SSD Drives For Apple Mac Computers

Shopping for the best Mac SSD drive option? 2014 is proving to be the best year ever for the PC and Mac DIY SSD drive upgrade market. The latest generation of SATA III interface Solid-State drives are delivering fantastic Read AND Write performance on OSX thanks to the latest generation of SSD controller chipsets. Apple now offers either bundled SSD drives in the MacBook Air and Retina Display models - or as Build-To-Order options for other MacBook Pro laptops, as well as Fusion SSD options in the Mac mini, iMac and Macintosh Pro desktop line. For those with a dying Mac hard drive or looking for the single best performance upgrade: SSD capacities are up and prices are down to well below $0.50 cents per Gigabye. It's a great opportunity to upgrade to ultra-fast SSD performance in your aging Mac computer.

Best SSD's For Mac

           
OCZ's Latest SSD DriveCutting-Edge SanDisk SSDNewest Crucial SSD
OCZ Vertex 460 SSD

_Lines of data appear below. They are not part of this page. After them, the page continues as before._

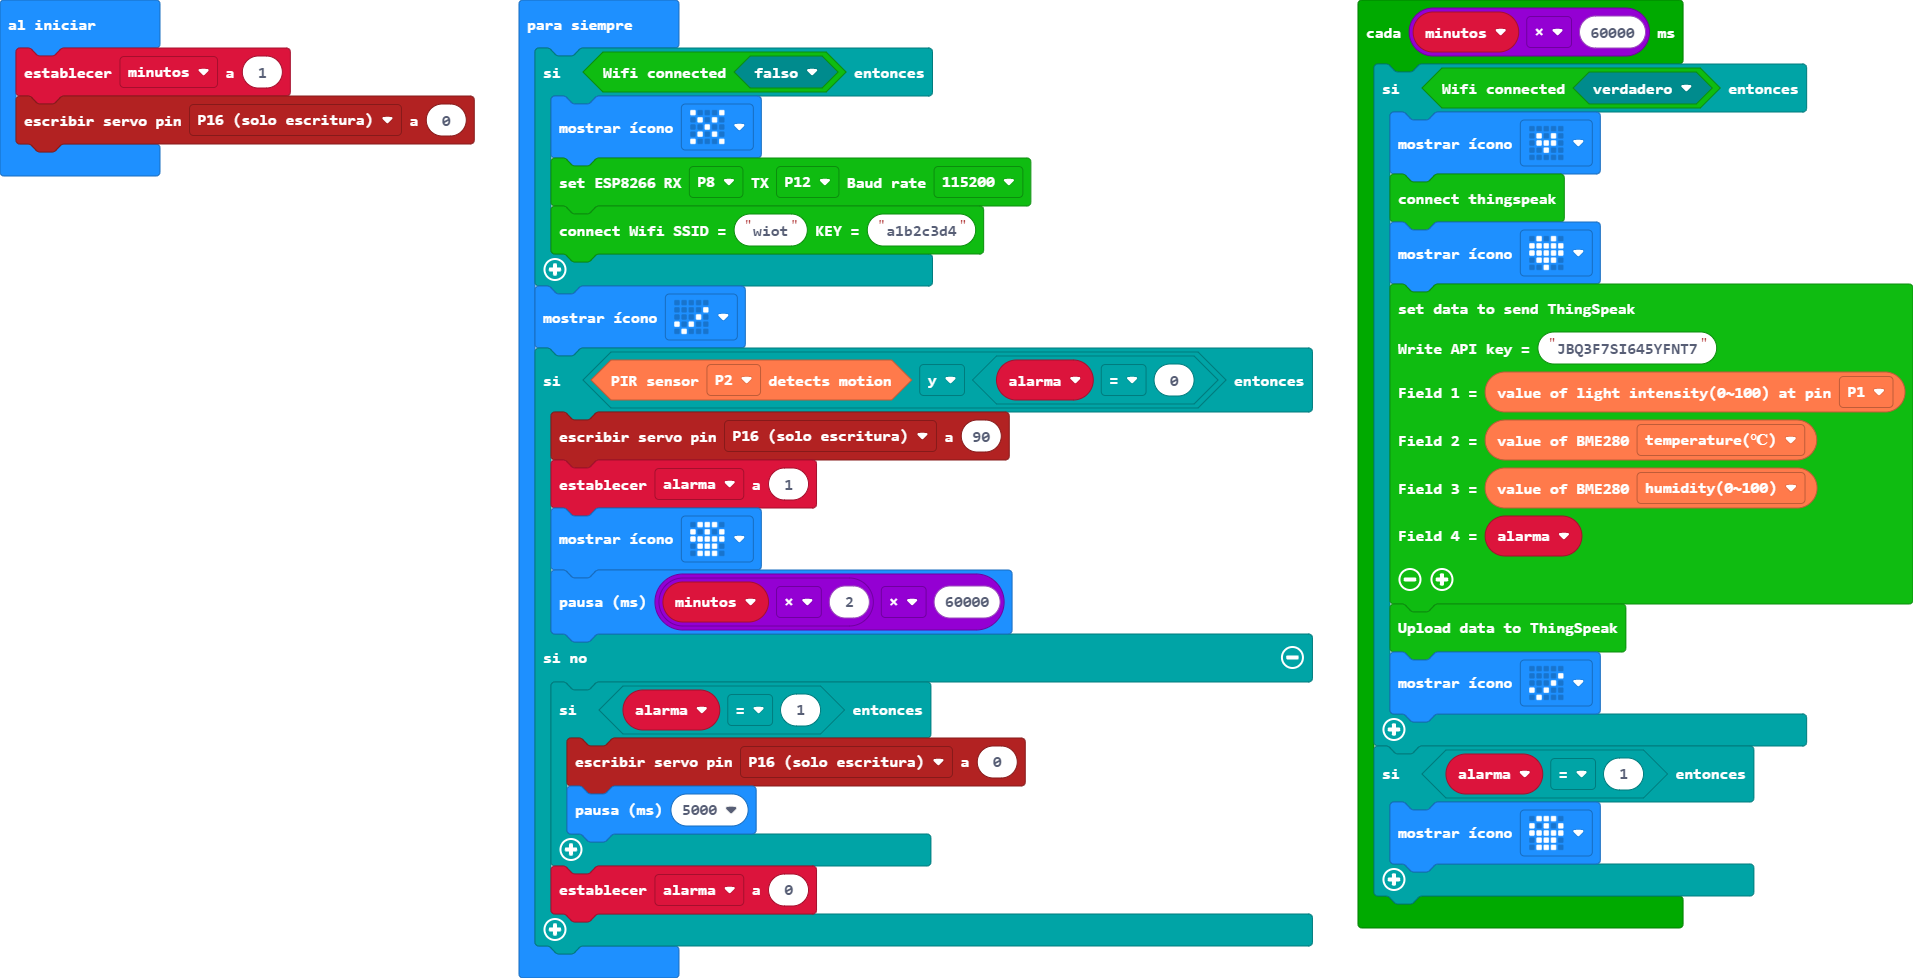
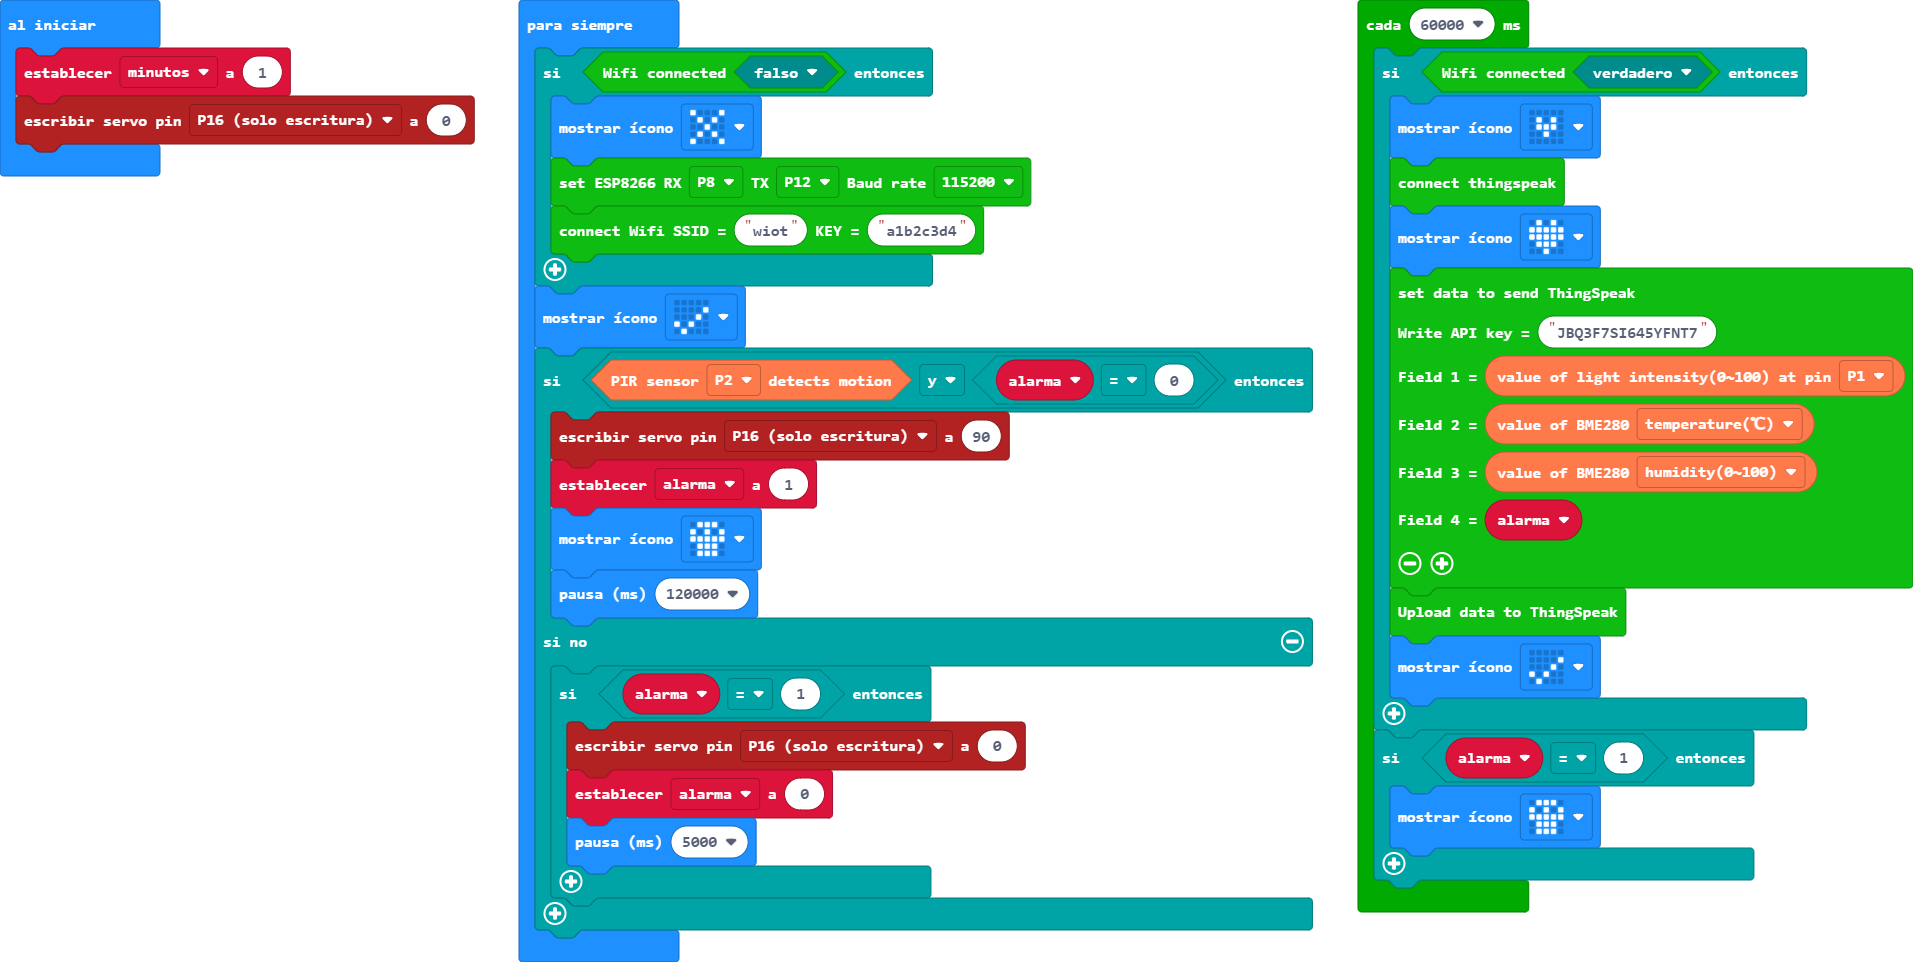
Actualizar main.blocks, main.ts

diff --git a/main.ts b/main.ts
@@ -1,27 +1,7 @@
 let alarma = 0
 let minutos = 1
 pins.servoWritePin(AnalogPin.P16, 0)
-basic.forever(function () {
-    if (ESP8266_IoT.wifiState(false)) {
-        basic.showIcon(IconNames.No)
-        ESP8266_IoT.initWIFI(SerialPin.P8, SerialPin.P12, BaudRate.BaudRate115200)
-        ESP8266_IoT.connectWifi("wiot", "a1b2c3d4")
-    }
-    basic.showIcon(IconNames.Yes)
-    if (Environment.PIR(DigitalPin.P2) && alarma == 0) {
-        pins.servoWritePin(AnalogPin.P16, 90)
-        alarma = 1
-        basic.showIcon(IconNames.Skull)
-        basic.pause(minutos * 2 * 60000)
-    } else {
-        if (alarma == 1) {
-            pins.servoWritePin(AnalogPin.P16, 0)
-            basic.pause(5000)
-        }
-        alarma = 0
-    }
-})
-loops.everyInterval(minutos * 60000, function () {
+loops.everyInterval(60000, function () {
     if (ESP8266_IoT.wifiState(true)) {
         basic.showIcon(IconNames.SmallHeart)
         ESP8266_IoT.connectThingSpeak()
@@ -38,5 +18,25 @@ loops.everyInterval(minutos * 60000, function () {
     }
     if (alarma == 1) {
         basic.showIcon(IconNames.Skull)
+    }
+})
+basic.forever(function () {
+    if (ESP8266_IoT.wifiState(false)) {
+        basic.showIcon(IconNames.No)
+        ESP8266_IoT.initWIFI(SerialPin.P8, SerialPin.P12, BaudRate.BaudRate115200)
+        ESP8266_IoT.connectWifi("wiot", "a1b2c3d4")
+    }
+    basic.showIcon(IconNames.Yes)
+    if (Environment.PIR(DigitalPin.P2) && alarma == 0) {
+        pins.servoWritePin(AnalogPin.P16, 90)
+        alarma = 1
+        basic.showIcon(IconNames.Skull)
+        basic.pause(120000)
+    } else {
+        if (alarma == 1) {
+            pins.servoWritePin(AnalogPin.P16, 0)
+            alarma = 0
+            basic.pause(5000)
+        }
     }
 })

7mm w/Spacer & Bracket
SanDisk Extreme Pro

7mm SSD with 2mm Spacer
Crucial M550 SSD

Formatted Capacity to 960GB

As solid-state performance rapidly evolves, flash memory disks easily outpace even the highest performing mechanical spinning platter drives. Recent SSD costs per gigabyte has fallen rapidly towards $0.50 cents per Gigabyte. For many, a 256GB SSD drive is a very affordable upgrade or replacement for a dead Apple hard drive. The transition to 6GBps SATA III has allowed Read & Write speeds to make another huge leap. Apple is currently using SATA III controllers on their logic boards, making 6GBps drvies the best near and long-term choice for maximum performance. If you have an older Mac, backwards compatibility with legacy SATA II and I controllers assures the SSD will perform the best it can, no matter what speed of SATA controller your Mac has.



MacBook, iMac, SSD For Mac Mini

Mac models 3-4 years old - consumer systems like the Mini and White MacBooks had a slower SATA I speed interface. More recently or Pro models now ship with SATA II speed interfaces. Older SATA I & II interface Apple computer models can't really take full advantage of a truly modern high-speed SSD of 2014. So, while you may not need a bleeding-edge drive, it's still best to think LONG TERM about getting the best performance possible while keeping an eye towards the prospect of repurposing your solid-state drive for a faster Mac a year or three down the road. Extremely high performing solid-state drives with a SandForce or Indilinx controllers and large on-disk cache can meet your needs for years to come. SSD's just don't have the mechanical failure rates many of us has experienced with conventional spinning-platter hard drives.

Macintosh OSX Compatible Flash Hard Drives

OSX runs quite well on current SSDs. Apples file system's block size matches well with solid-state technology. As OSX advances - and flash memory SSD drives become standard and optional equipment on many more Apple computer models - further refinements to optimize OSX for flash memory storage are present in OS X Lion and beyond.

Solid-State Drive Replacement Services For Apple Computers

Some Apple computers - particularly recent Aluminum iMacs, older G4 iBooks, and early MacBook Pro laptops are VERY-VERY difficult to open and need specific tools to take apart. So certain models are best left to professional computer bench techs. Some older iBook and the first Intel MacBook Pro laptops have to literally be GUTTED to get to the hard drive and swap a flash drive into, and may involve removing dozens screws or more. It's too easy to KILL your computer with a slip of the screwdriver: Leave it to qualified Mac service folk who know what they're doing. More recent models like the Macintosh Pro towers and Unibody MacBook Pro's however, make an SSD drive swap something anyone with a steady hand and the tight tools can do within minutes. Recent changes to the low-profile Mac mini design make a Mac mini SSD upgrade far easier than in years past.

Last Updated: August 11th, 2014